Author Mattsson, Torun
Date 2015
English abstract
Introduction It is agrued that the use of expressive dance can question gender stereotypes in physical education (PE). Dance has been a part of the PE curriculum in several countries for a long time. Inspite of this studies demonstrate that teaching dance in PE is rare and aesthetical perspectives on moving bodies are absent. The purpose is therefore to investigate PE teachers’ experiences of using expressive dance as a learning object and explore whether dance can help broaden understandings of essence and potential of physical education. Method Pre and post semi structured interviews (Thomssen, 2004) have been used to ’give voice’ to PE teachers’ experiences in combination with videotaped observations (Öhman & Quennerstedt, 2012) during a dance theme in PE. Data collection is focusing on teachers’ actions and talk but taking the whole didactic system into account: the knowledge intended to be learned, teachers’ strategies and the context (Amade-Escot, 2006). The empirical material consist of eight interviews with four PE teachers and 24 observed PE lessons. Results PE teachers describe a feeling of freedom and that teaching expressive dance have broadened their perceptions of what and how students learn. Rather than imitating movements the focus has changed to the students themselves create and reflect on their movements. Teachers have discovered new students than those who tend to dominate the sport teaching. Teachers also recognize that boys and girls co-operate and that girls take as much space as boys do. Discussion Underscoring John Dewey’s (1934/2005) thoughts of bodies in transaction with their social, cultural and physical surroundings, these are brought into conversations with feminist scholars (Sullivan 2001) to expand the thinking about the body such as the role of habit and meaning. Expressive dance as non-competition and including non predetermined movements can challenge a masculine-coded subject. Such a discussion can add new dimensions to the debate on the nature and purposes of a sustainable physical education. References Amade-Escot, Chantal (2006). Student learning within the didactique tradition. In: D. Kirk, D.Macdonald & M.O´Sullivan (eds.), The handbook of physical education. London: Sage Publication, pp. 347-365. Dewey, J. (1934/2005). Art as experience. New York: Penguin Group. Thomssen, Heléne (2004). Reflexiva intervjuer. Lund: Studentlitteratur. Öhman, M. & Quennerstedt, M. (2012). Observational studies. In: K. Armour, & D. Macdonald. Research in physical education and Youth Sport. London: Routledge, pp. 189-203.
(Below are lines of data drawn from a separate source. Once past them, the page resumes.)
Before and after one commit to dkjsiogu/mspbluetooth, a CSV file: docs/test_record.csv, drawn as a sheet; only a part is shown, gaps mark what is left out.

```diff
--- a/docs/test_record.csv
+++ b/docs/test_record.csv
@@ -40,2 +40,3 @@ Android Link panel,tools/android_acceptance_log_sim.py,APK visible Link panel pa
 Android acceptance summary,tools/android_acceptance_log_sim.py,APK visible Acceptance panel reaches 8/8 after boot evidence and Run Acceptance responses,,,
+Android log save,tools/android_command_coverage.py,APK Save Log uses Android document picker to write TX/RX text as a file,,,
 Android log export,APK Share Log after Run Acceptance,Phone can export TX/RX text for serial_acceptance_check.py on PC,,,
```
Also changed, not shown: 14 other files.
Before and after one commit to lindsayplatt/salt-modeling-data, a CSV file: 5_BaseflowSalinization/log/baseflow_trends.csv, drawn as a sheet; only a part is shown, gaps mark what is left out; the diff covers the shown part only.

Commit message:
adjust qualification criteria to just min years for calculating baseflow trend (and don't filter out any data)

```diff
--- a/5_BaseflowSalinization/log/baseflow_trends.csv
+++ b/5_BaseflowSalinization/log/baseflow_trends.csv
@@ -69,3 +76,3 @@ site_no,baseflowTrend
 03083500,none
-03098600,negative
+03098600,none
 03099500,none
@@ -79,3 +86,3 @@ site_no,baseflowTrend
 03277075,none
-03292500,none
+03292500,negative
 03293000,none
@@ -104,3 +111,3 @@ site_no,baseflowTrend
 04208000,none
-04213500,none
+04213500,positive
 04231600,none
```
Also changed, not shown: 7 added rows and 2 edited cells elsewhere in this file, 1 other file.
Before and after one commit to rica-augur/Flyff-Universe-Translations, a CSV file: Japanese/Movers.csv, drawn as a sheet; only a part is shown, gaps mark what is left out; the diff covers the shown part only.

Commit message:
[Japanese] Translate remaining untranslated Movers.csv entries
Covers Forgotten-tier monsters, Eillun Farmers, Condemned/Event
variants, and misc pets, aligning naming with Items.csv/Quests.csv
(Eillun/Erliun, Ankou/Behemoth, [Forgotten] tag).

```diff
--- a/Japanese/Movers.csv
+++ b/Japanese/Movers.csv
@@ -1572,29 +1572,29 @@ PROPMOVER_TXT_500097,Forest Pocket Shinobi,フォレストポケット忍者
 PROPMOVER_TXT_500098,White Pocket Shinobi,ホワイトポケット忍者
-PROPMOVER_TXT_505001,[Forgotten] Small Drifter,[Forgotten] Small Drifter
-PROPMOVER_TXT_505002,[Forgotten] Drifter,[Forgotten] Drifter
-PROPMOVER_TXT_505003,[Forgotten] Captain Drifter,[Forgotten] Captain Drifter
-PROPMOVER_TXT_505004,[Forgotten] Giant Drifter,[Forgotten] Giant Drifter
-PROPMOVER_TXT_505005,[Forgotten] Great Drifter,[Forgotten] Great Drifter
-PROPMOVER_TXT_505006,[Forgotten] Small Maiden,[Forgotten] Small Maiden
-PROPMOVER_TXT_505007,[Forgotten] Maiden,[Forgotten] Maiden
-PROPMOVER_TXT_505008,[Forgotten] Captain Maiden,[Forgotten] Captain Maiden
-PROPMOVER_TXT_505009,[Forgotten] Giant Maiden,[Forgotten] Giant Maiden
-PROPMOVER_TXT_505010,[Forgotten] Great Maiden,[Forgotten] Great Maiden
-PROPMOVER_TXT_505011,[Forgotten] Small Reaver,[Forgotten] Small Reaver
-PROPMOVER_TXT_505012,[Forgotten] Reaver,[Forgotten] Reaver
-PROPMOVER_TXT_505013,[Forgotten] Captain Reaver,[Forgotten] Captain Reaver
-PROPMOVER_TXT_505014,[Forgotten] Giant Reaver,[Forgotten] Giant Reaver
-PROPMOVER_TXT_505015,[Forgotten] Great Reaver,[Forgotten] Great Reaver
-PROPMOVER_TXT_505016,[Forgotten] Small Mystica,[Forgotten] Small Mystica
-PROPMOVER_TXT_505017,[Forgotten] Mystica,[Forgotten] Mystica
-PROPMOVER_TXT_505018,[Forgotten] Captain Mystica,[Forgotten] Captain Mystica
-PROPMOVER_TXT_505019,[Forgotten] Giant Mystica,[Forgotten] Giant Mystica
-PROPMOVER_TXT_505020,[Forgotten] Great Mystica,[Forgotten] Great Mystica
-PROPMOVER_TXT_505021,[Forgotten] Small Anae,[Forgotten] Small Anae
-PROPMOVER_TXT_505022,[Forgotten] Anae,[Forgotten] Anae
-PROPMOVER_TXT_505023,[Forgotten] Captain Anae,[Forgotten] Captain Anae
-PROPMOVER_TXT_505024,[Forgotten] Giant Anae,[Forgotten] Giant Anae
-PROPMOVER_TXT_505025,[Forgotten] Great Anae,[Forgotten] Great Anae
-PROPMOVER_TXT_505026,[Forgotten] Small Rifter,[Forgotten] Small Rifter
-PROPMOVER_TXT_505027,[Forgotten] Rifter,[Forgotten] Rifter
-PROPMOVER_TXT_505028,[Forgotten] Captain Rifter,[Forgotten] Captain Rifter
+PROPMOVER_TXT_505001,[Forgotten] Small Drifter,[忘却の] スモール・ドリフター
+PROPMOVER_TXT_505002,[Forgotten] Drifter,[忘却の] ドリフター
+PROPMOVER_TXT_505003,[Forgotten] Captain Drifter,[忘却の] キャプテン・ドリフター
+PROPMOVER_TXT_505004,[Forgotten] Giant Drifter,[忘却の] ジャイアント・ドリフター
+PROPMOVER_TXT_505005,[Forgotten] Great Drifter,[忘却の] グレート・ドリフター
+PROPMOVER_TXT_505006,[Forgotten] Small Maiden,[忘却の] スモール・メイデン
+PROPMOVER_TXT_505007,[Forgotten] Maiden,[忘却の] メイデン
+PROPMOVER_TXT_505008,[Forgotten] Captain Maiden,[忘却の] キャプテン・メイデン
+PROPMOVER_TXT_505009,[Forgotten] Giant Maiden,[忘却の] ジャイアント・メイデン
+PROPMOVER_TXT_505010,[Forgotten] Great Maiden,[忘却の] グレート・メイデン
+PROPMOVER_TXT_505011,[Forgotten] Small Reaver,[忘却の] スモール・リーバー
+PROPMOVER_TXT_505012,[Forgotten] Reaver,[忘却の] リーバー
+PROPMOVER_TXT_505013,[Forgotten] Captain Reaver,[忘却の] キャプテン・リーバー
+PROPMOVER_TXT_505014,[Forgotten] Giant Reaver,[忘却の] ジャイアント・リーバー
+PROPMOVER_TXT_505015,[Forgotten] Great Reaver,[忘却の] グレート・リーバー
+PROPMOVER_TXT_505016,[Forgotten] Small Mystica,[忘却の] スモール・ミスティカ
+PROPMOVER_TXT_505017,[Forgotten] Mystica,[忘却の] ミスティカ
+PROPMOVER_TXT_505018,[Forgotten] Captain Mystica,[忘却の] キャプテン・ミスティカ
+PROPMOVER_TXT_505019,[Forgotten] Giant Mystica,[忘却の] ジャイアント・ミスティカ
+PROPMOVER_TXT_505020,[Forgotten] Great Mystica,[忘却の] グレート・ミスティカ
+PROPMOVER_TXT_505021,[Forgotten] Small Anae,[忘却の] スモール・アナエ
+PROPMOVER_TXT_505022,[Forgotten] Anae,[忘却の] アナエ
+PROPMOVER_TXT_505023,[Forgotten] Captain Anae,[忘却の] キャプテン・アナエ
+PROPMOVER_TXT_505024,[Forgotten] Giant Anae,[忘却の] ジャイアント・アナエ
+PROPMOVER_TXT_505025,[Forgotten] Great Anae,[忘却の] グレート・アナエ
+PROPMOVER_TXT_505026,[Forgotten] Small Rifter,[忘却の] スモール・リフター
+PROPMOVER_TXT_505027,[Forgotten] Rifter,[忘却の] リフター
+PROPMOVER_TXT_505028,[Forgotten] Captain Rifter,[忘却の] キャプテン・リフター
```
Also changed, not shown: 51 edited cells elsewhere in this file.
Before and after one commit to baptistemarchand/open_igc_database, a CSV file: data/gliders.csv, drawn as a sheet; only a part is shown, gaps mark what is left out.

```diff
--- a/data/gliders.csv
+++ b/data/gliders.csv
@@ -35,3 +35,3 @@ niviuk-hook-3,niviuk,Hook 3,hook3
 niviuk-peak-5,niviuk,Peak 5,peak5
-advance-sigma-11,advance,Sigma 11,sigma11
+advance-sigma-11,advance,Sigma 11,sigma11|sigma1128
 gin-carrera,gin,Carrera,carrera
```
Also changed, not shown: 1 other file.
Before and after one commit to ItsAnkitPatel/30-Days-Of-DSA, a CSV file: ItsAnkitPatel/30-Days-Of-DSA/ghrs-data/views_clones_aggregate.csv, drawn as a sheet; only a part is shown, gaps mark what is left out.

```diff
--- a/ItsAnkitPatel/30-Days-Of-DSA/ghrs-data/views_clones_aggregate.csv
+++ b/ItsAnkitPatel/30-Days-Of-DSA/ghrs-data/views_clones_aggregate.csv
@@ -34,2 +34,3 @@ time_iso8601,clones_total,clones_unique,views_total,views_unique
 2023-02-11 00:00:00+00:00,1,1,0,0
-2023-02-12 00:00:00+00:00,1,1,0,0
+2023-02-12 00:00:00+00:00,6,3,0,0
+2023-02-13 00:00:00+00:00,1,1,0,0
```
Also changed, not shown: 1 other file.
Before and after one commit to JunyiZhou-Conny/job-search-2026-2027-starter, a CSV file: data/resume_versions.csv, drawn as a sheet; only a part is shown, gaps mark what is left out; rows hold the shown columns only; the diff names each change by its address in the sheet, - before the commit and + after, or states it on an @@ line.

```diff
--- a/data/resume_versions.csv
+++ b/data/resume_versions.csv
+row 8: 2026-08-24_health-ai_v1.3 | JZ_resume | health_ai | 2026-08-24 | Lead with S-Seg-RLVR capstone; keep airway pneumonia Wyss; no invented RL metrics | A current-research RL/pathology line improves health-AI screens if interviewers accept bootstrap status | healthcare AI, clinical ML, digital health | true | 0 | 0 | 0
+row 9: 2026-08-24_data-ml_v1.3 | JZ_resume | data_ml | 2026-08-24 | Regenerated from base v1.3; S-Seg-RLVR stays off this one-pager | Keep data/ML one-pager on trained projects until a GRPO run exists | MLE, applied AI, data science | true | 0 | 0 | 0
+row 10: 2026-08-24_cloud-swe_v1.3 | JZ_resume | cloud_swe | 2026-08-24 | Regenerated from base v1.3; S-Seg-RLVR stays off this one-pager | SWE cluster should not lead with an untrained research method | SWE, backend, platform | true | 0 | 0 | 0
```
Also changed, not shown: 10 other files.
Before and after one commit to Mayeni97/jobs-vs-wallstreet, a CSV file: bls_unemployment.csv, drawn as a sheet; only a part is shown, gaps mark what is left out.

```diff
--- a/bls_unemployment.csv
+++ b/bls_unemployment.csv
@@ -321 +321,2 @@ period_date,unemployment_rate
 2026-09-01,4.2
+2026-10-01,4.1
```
Conference
20th Annual Congress of the European College of Sport Science ECSS , Sustainable Sports (June 24 and 27 2015 : Malmö, Sweden)
Language eng (iso)
Subject Physical education teachers
Expressive dance
Physical Education Experinences
Habits
Humanities/Social Sciences
Research Subject Categories::SOCIAL SCIENCES
Handle http://hdl.handle.net/2043/21941 Permalink to this page
Link http://ecss-congress.eu/2015/15/... (external link to related web page)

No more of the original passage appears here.